- **Directions**:
Copy the result of filtering the entries below for lines that include the string "problem".

- **Data under study**:

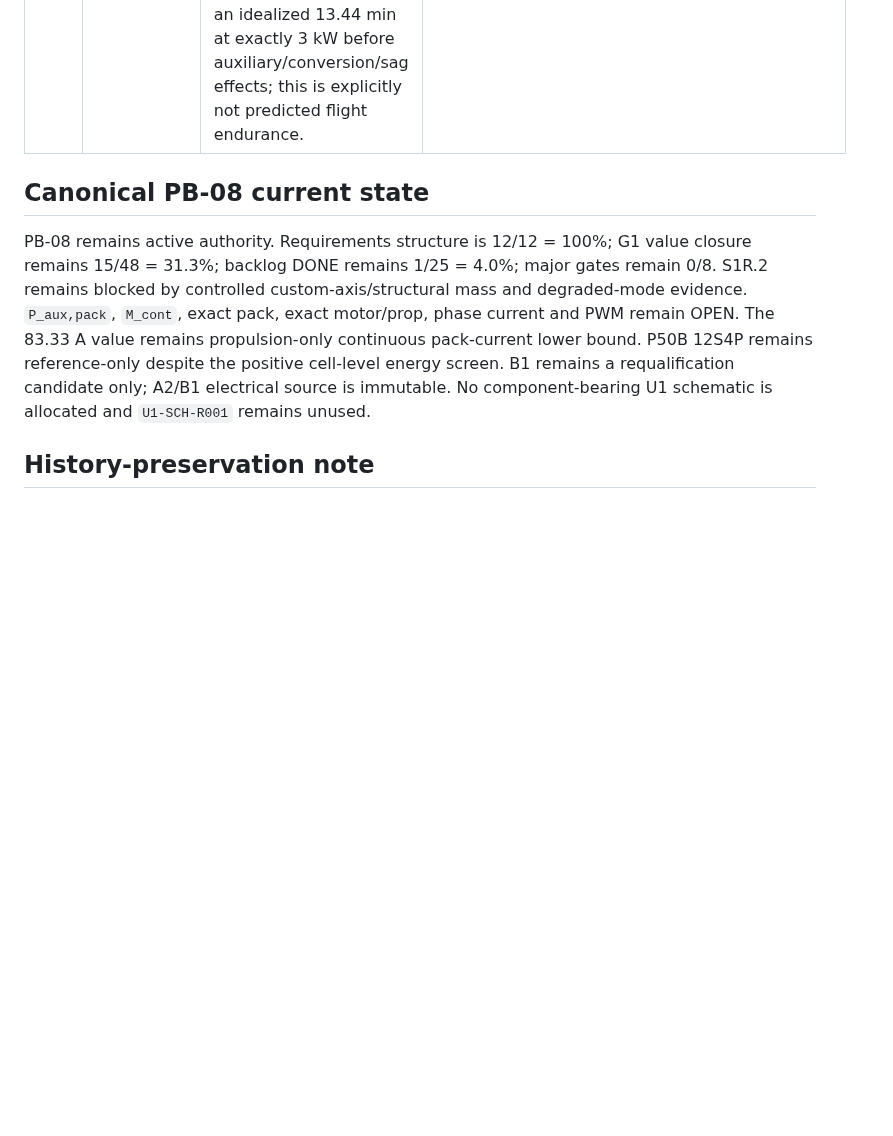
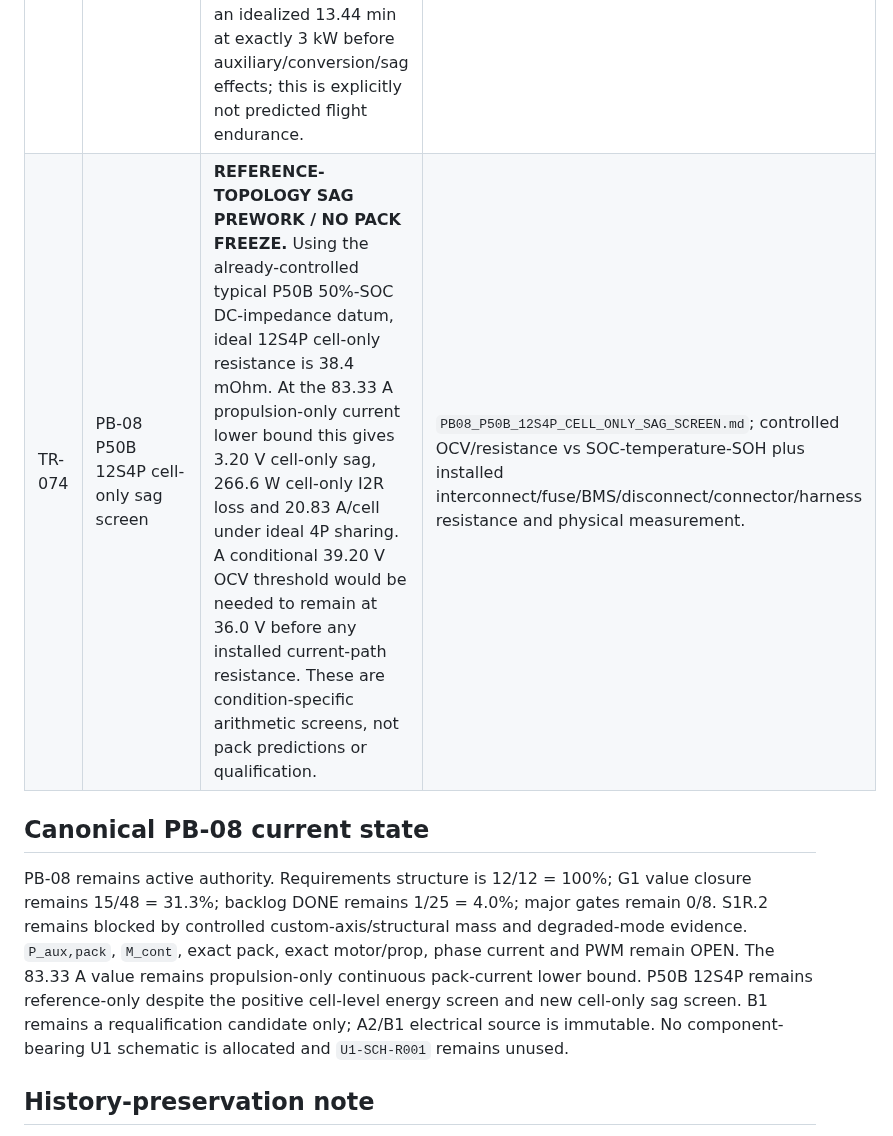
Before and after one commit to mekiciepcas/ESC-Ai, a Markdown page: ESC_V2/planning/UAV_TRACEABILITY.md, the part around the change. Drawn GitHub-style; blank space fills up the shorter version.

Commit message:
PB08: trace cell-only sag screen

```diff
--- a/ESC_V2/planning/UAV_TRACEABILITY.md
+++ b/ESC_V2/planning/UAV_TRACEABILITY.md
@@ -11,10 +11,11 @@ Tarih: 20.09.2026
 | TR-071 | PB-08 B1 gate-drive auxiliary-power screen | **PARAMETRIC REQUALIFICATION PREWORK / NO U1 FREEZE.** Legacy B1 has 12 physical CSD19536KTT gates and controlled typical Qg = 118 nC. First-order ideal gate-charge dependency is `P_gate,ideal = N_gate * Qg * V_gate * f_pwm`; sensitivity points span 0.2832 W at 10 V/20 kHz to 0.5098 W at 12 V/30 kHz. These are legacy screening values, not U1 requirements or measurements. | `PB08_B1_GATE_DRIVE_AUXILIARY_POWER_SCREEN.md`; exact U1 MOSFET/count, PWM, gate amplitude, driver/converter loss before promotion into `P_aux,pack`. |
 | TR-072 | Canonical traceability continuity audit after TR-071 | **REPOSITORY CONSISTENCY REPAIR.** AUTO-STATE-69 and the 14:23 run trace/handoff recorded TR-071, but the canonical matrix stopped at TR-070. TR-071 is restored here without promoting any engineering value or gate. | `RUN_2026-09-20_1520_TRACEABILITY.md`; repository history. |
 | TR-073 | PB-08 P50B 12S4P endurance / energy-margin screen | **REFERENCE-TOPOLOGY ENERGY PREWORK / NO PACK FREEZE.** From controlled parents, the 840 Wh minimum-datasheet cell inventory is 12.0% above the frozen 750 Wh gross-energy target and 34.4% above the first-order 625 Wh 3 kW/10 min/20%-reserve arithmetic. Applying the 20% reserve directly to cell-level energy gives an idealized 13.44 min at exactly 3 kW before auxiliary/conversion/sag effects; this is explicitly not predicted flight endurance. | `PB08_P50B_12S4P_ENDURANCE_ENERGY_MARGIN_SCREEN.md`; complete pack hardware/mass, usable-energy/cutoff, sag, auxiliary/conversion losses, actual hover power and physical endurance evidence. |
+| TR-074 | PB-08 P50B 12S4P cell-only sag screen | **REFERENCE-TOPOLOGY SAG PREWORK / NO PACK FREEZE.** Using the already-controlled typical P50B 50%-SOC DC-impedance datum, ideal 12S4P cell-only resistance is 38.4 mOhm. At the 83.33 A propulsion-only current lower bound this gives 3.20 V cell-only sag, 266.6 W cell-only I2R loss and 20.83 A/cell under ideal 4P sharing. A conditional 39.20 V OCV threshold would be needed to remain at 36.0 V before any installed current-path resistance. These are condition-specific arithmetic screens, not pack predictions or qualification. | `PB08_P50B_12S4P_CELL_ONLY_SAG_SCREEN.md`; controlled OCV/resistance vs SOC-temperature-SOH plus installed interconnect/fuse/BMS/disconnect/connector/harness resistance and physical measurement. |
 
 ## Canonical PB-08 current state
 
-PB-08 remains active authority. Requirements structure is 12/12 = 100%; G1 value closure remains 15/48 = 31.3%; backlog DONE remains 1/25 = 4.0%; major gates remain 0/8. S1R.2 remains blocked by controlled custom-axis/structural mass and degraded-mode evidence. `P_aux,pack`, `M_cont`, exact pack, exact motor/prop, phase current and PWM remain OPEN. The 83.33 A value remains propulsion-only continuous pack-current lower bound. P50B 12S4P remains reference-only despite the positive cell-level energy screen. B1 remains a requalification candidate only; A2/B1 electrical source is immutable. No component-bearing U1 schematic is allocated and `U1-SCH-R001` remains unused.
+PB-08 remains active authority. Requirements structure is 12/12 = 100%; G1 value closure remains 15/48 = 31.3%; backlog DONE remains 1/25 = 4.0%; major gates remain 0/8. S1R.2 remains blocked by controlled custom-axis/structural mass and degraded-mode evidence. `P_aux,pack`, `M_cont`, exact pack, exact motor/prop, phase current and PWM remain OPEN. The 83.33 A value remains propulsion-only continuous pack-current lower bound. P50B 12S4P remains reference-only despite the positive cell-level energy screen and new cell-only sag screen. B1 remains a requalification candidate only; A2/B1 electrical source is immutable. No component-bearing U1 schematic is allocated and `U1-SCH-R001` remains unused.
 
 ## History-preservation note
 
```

==

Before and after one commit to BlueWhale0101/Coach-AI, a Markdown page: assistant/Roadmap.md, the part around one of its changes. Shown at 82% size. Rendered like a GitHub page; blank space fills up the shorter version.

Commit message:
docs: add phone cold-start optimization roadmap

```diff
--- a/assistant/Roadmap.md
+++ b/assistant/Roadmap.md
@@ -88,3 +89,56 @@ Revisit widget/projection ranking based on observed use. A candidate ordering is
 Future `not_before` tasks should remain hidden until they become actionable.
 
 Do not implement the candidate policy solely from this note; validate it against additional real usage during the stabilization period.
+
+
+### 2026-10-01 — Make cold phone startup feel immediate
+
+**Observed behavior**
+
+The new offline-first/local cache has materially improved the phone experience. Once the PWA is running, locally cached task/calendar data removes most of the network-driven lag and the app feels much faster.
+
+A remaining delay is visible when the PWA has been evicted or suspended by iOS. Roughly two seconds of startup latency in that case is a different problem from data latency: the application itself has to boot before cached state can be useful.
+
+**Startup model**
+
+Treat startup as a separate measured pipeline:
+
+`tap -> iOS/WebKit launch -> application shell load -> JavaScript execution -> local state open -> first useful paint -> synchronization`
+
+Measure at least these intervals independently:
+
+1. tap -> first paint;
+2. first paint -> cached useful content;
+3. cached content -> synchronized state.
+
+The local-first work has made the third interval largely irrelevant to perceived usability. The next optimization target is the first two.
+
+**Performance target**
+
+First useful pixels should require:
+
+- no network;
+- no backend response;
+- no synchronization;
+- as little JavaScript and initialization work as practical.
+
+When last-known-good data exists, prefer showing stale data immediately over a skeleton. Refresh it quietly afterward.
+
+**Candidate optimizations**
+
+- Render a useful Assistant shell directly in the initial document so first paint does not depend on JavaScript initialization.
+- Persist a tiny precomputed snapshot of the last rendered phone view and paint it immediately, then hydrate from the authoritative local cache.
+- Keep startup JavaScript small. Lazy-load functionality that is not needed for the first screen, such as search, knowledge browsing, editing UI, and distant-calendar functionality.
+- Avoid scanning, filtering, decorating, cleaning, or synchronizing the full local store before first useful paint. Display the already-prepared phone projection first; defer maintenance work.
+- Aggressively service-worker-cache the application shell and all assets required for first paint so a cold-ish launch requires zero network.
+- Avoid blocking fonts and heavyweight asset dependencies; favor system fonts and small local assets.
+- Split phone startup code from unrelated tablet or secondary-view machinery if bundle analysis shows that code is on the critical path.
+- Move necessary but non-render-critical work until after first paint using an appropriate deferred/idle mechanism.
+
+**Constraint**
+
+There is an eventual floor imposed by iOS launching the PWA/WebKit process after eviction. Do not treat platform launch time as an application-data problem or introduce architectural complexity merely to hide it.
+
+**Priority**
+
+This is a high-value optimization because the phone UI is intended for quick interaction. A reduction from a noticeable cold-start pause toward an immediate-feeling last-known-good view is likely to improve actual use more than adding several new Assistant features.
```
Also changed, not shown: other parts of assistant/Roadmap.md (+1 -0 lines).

- **Completed exercise**:
+A remaining delay is visible when the PWA has been evicted or suspended by iOS. Roughly two seconds of startup latency in that case is a different problem from data latency: the application itself has to boot before cached state can be useful.
+There is an eventual floor imposed by iOS launching the PWA/WebKit process after eviction. Do not treat platform launch time as an application-data problem or introduce architectural complexity merely to hide it.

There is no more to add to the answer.